**Required work:** Filter the entries for lines with the word "baseURL".

**Data for this task:**

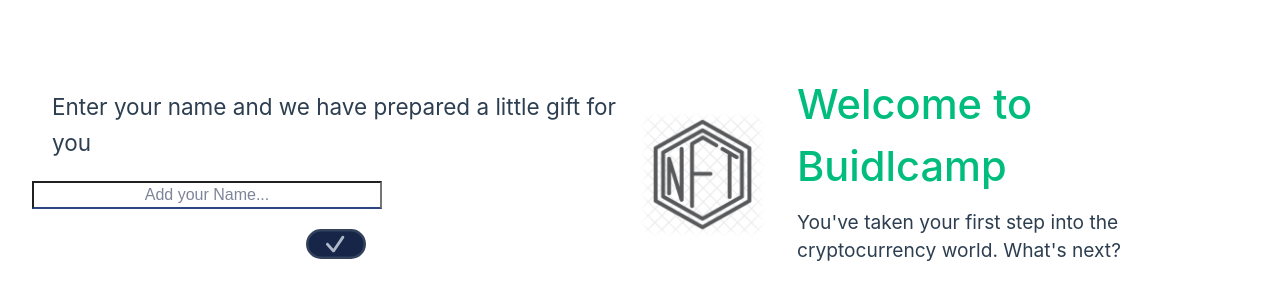
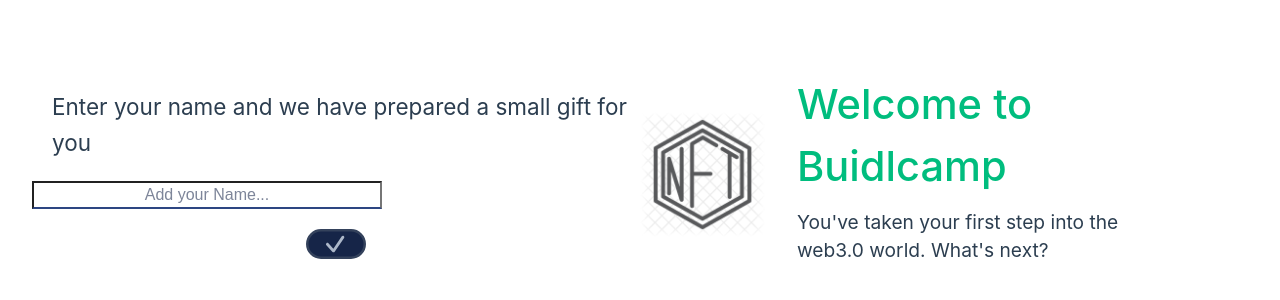
Before and after one commit to Egbertjing/buidlcamp_id_maker, a Vue app in the folder buidlcamp/: page / in a window 1280 px wide. Shown: the part 226-526 px from the top of the page. Built offline with nearby package versions, Linux system fonts and the light colour scheme.

Commit message:
build: adjustment

```diff
--- a/buidlcamp/src/api/service.js
+++ b/buidlcamp/src/api/service.js
@@ -1,8 +1,8 @@
 import axios from 'axios';
 
 const service = axios.create({
-  // baseURL: 'http://127.0.0.1:6010',
-  baseURL: 'http://furion.io:3609',
+  // baseURL: 'https://127.0.0.1:6010',
+  baseURL: 'https://furion.io:3609',
   timeout: 6000000,
 });
 
--- a/buidlcamp/src/components/HelloWorld.vue
+++ b/buidlcamp/src/components/HelloWorld.vue
@@ -8,10 +8,9 @@
   <div class="greetings">
     <h1 class="green">{{ msg }}</h1>
     <h3>
-      You've taken your first step into the cryptocurrency world.
+      You've taken your first step into the web3.0 world.
       What's next?
     </h3>
-
   </div>
 </template>
 
--- a/buidlcamp/src/views/HomeView.vue
+++ b/buidlcamp/src/views/HomeView.vue
@@ -65,7 +65,7 @@
 
 <template>
   <div class="about" v-if="!show_id">
-    <h2 style="margin-left:20px;">Enter your name and we have prepared a little gift for you</h2>
+    <h2 style="margin-left:20px;">Enter your name and we have prepared a small gift for you</h2>
     <div class="display:inline;">
       <input
         id="content"
@@ -103,7 +103,7 @@
       </div>
     </div>
 
-    <h4 style="margin-top:30px;">Remember to take a !!Screenshot!!</h4>
+    <h4 style="margin-top:30px;">Remember to take a Screenshot</h4>
   </div>
 </template>
 
```
Also changed, not shown: buidlcamp/QR_code.jpg (added), buidlcamp/qrcode_buidlcamp.png (deleted).
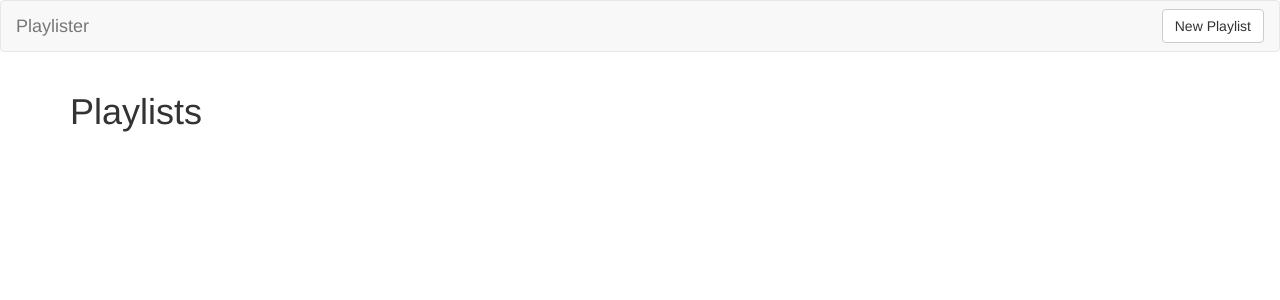
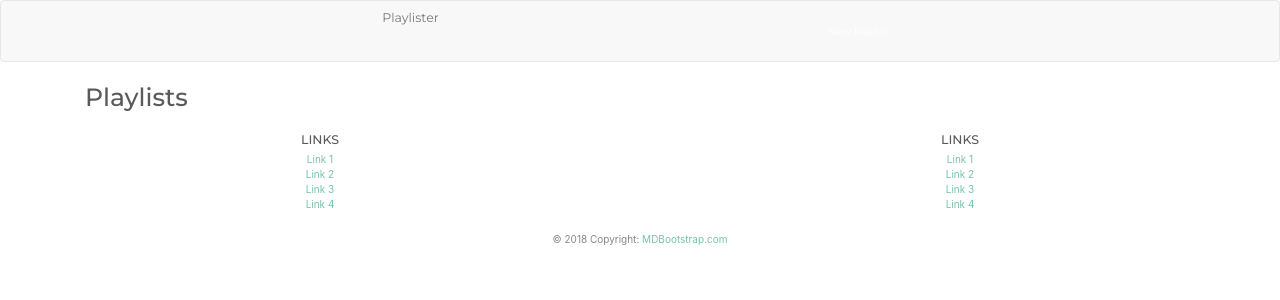
Before and after one commit to AcidicNic/Playlister, a Flask app: page / in a window 1280 px wide. Shown: the top 300 px of the page. Run offline with Flask 2, Linux system fonts and the light colour scheme; data that the repository does not hold is empty; some libraries are stand-ins or nearby versions.

Commit message:
timestamp and bootstrap theme

```diff
--- a/app.py
+++ b/app.py
@@ -1,6 +1,7 @@
 from bson.objectid import ObjectId
 from flask import Flask, render_template, request, redirect, url_for
 from pymongo import MongoClient
+from datetime import datetime
 import os
 
 app = Flask(__name__)
@@ -25,7 +26,8 @@
     playlist = {
         'title': request.form.get('title'),
         'description': request.form.get('description'),
-        'videos': request.form.get('videos').split()
+        'videos': request.form.get('videos').split(),
+        'created_at': datetime.now()
     }
     playlist_id = playlists.insert_one(playlist).inserted_id
     return redirect(url_for('playlists_show', playlist_id=playlist_id))
--- a/templates/base.html
+++ b/templates/base.html
@@ -5,9 +5,11 @@
 <head>
     <meta charset='utf-8'>
     <title>Playlister</title>
-    <!-- Latest compiled and minified CSS -->
+    <!-- bootstrap -->
     <link rel='stylesheet' href='https://maxcdn.bootstrapcdn.com/bootstrap/3.3.7/css/bootstrap.min.css'>
-    <!-- favocon -->
+    <!-- bootstrap theme -->
+    <link rel="stylesheet" href="https://bootswatch.com/4/minty/bootstrap.min.css">
+    <!-- favicon -->
     <link rel="shortcut icon" href="{{ url_for('static', filename='favicon.ico') }}" type="image/x-icon">
     <link rel="icon" href="{{ url_for('static', filename='favicon.ico') }}" type="image/x-icon">
 </head>
@@ -18,6 +20,36 @@
         {% block content %}{% endblock %}
     </div>
 
+    <!-- Footer -->
+    <footer class='page-footer font-small blue pt-4'>
+        <div class='container-fluid text-center'>
+             <div class='row'>
+             <hr class='clearfix w-100 d-md-none pb-3'>
+             <div class='col-md-6 mb-md-0 mb-3'>
+                 <h5 class='text-uppercase'>Links</h5>
+                 <ul class='list-unstyled'>
+                     <li><a href='#!'>Link 1</a></li>
+                     <li><a href='#!'>Link 2</a></li>
+                     <li><a href='#!'>Link 3</a></li>
+                     <li><a href='#!'>Link 4</a></li>
+                 </ul>
+             </div>
+             <div class='col-md-6 mb-md-0 mb-3'>
+                 <h5 class='text-uppercase'>Links</h5>
+                 <ul class='list-unstyled'>
+                     <li><a href='#!'>Link 1</a></li>
+                     <li><a href='#!'>Link 2</a></li>
+                     <li><a href='#!'>Link 3</a></li>
+                     <li><a href='#!'>Link 4</a></li>
+                 </ul>
+             </div>
+             </div>
+        </div>
+        <div class='footer-copyright text-center py-3'>© 2018 Copyright:
+           <a href='https://mdbootstrap.com/education/bootstrap/'> MDBootstrap.com</a>
+        </div>
+    </footer>
+
     <!-- Latest compiled and minified JavaScript -->
     <script src='https://maxcdn.bootstrapcdn.com/bootstrap/3.3.7/js/bootstrap.min.js'></script>
 </body>
--- a/templates/playlists_show.html
+++ b/templates/playlists_show.html
@@ -4,6 +4,9 @@
 <div class='row'>
     <div class='col-sm-6 col-sm-offset-3'>
         <h1>{{ playlist.title }}</h1>
+        {% if playlist.created_at %}
+            <p class='text-muted'>Created on: {{ playlist.created_at.strftime('%A, %d %B, %Y') }} at {{ playlist.created_at.strftime('%I:%M %p') }}</p>
+        {% endif %}
         <h2>{{ playlist.description }}</h2>
         {% for video in playlist.videos %}
             <div class="card"><div class="card-body">
```
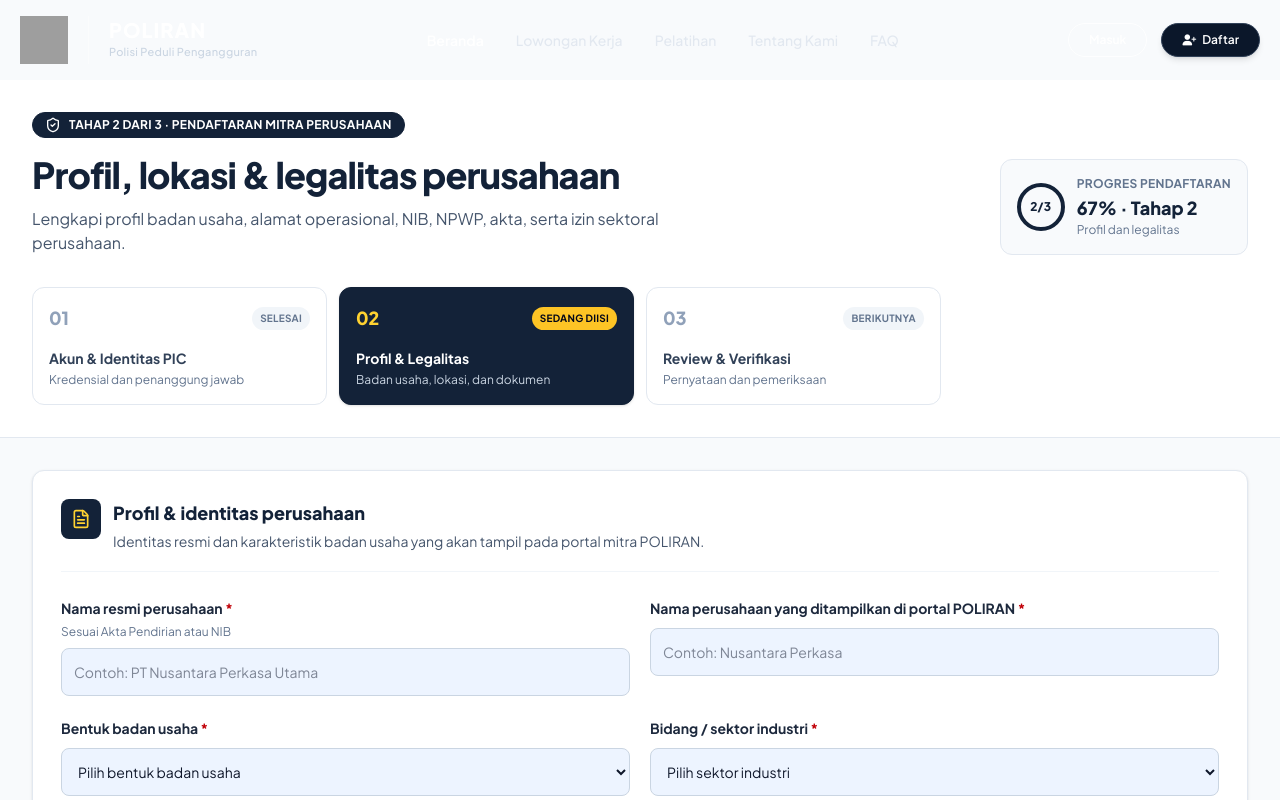
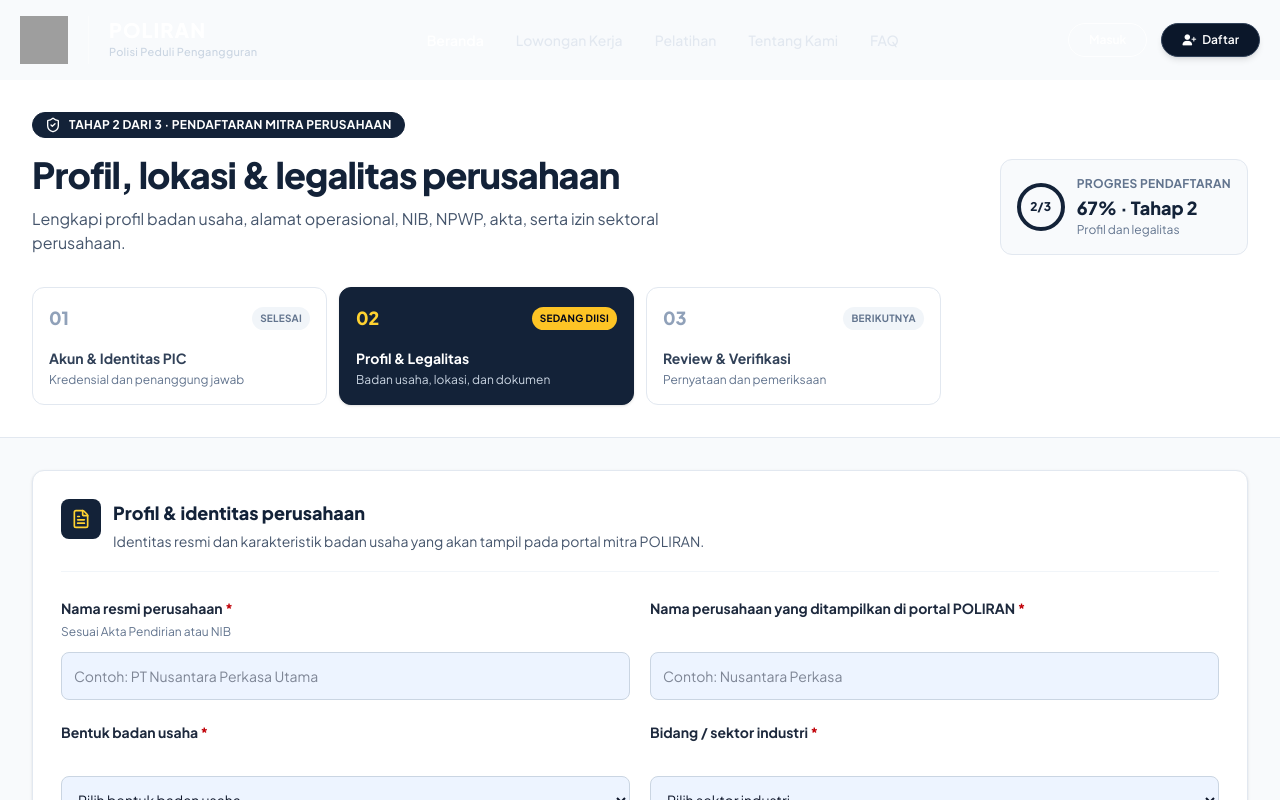
Before and after one commit to Excelliotheobald/POLIRAN, a Next.js app: page /register/perusahaan in a window 1280 px wide. Both pictures are taken after typing "name@example.com", "name@example.com", "Sample123", "Sample123", "Sample", "Sample" into the empty fields and a click on the button "Lanjut ke profil perusahaan". Shown: the top 800 px of the page. Built offline with nearby package versions, Linux system fonts and the light colour scheme; grey boxes are pictures that could not be loaded.

Commit message:
update page register perusahaan

```diff
--- a/app/register/perusahaan/page.tsx
+++ b/app/register/perusahaan/page.tsx
@@ -363,7 +363,7 @@ function SectionHeading({ icon, title, description, id }: { icon: ReactNode; tit
 }
 
 function Field({ label, id, hint, required, children }: { label: string; id: string; hint?: string; required?: boolean; children: ReactNode }) {
-  return <div><label className="text-sm font-bold text-slate-800" htmlFor={id}>{label} {required && <span className="text-red-700">*</span>}</label>{hint && <p className="mt-1 text-xs text-slate-500">{hint}</p>}{children}</div>;
+  return <div><label className="text-sm font-bold text-slate-800" htmlFor={id}>{label} {required && <span className="text-red-700">*</span>}</label>{hint ? <p className="mt-1 min-h-5 text-xs text-slate-500">{hint}</p> : <div className="mt-1 min-h-5" aria-hidden="true" />}{children}</div>;
 }
 
 function LegalBlock({ title, number, children }: { title: string; number: string; children: ReactNode }) {
```
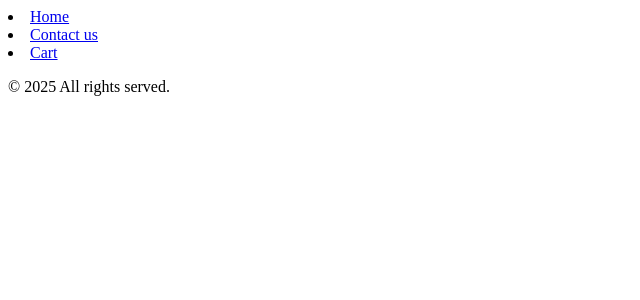
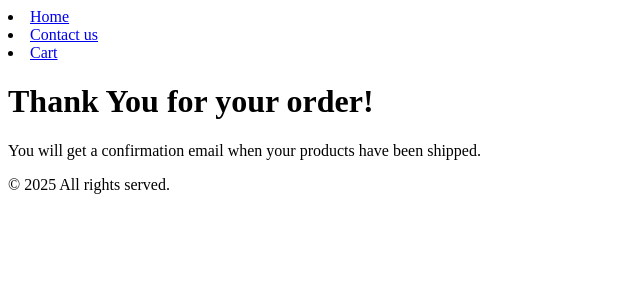
Before and after one commit to gydalo/Online-Store, a React (Vite) app: page /checkout in a window 1280 px wide. Shown: the top 300 px of the page, without its empty margins (0-640 px from the left). Built offline with nearby package versions, Linux system fonts and the light colour scheme.

Commit message:
Made checkout page

```diff
--- a/src/App.jsx
+++ b/src/App.jsx
@@ -5,6 +5,7 @@ import Home from "./components/Home";
 import Product from "./components/Product/Product.jsx";
 import Cart from "./components/Cart/index.jsx";
 import Contact from "./components/Contact/index.jsx";
+import Checkout from "./components/Checkout/index.jsx";
 
 
 function App() {
@@ -15,6 +16,7 @@ function App() {
           <Route path="product/:id" element={<Product />} />
           <Route path="cart" element={<Cart />} />
           <Route path="contact" element={<Contact />}/>
+          <Route path="checkout" element={<Checkout />}/>
         </Routes>
       </Layout>
   );
--- a/src/components/Cart/index.jsx
+++ b/src/components/Cart/index.jsx
@@ -1,6 +1,7 @@
 import React from "react";
 import { useDispatch, useSelector } from "react-redux";
 import { addProduct, removeProduct } from "../CartSlice";
+import { Link } from "react-router-dom";
 
 const Cart = () => {
   const dispatch = useDispatch();
@@ -10,7 +11,12 @@ const Cart = () => {
   return (
     <div>
       <h1>Cart</h1>
-      {cartItems.length === 0 ? <p>Your cart is empty.</p> : null}
+      {cartItems.length === 0 ? (<p>Your cart is empty.</p>)
+       : (
+        <button>
+        <Link to="/checkout">Checkout</Link>
+      </button>
+       )}
 
       {cartItems.map((item) => (
         <div key={item.id}>
--- /dev/null
+++ b/src/components/Checkout/index.jsx
@@ -0,0 +1,12 @@
+function Checkout() {
+  return (
+    <div>
+      <h1>Thank You for your order!</h1>
+      <p>
+        You will get a confirmation email when your products have been shipped.
+      </p>
+    </div>
+  );
+}
+
+export default Checkout;
```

**Task output:**
-  // baseURL: 'http://127.0.0.1:6010',
-  baseURL: 'http://furion.io:3609',
+  // baseURL: 'https://127.0.0.1:6010',
+  baseURL: 'https://furion.io:3609',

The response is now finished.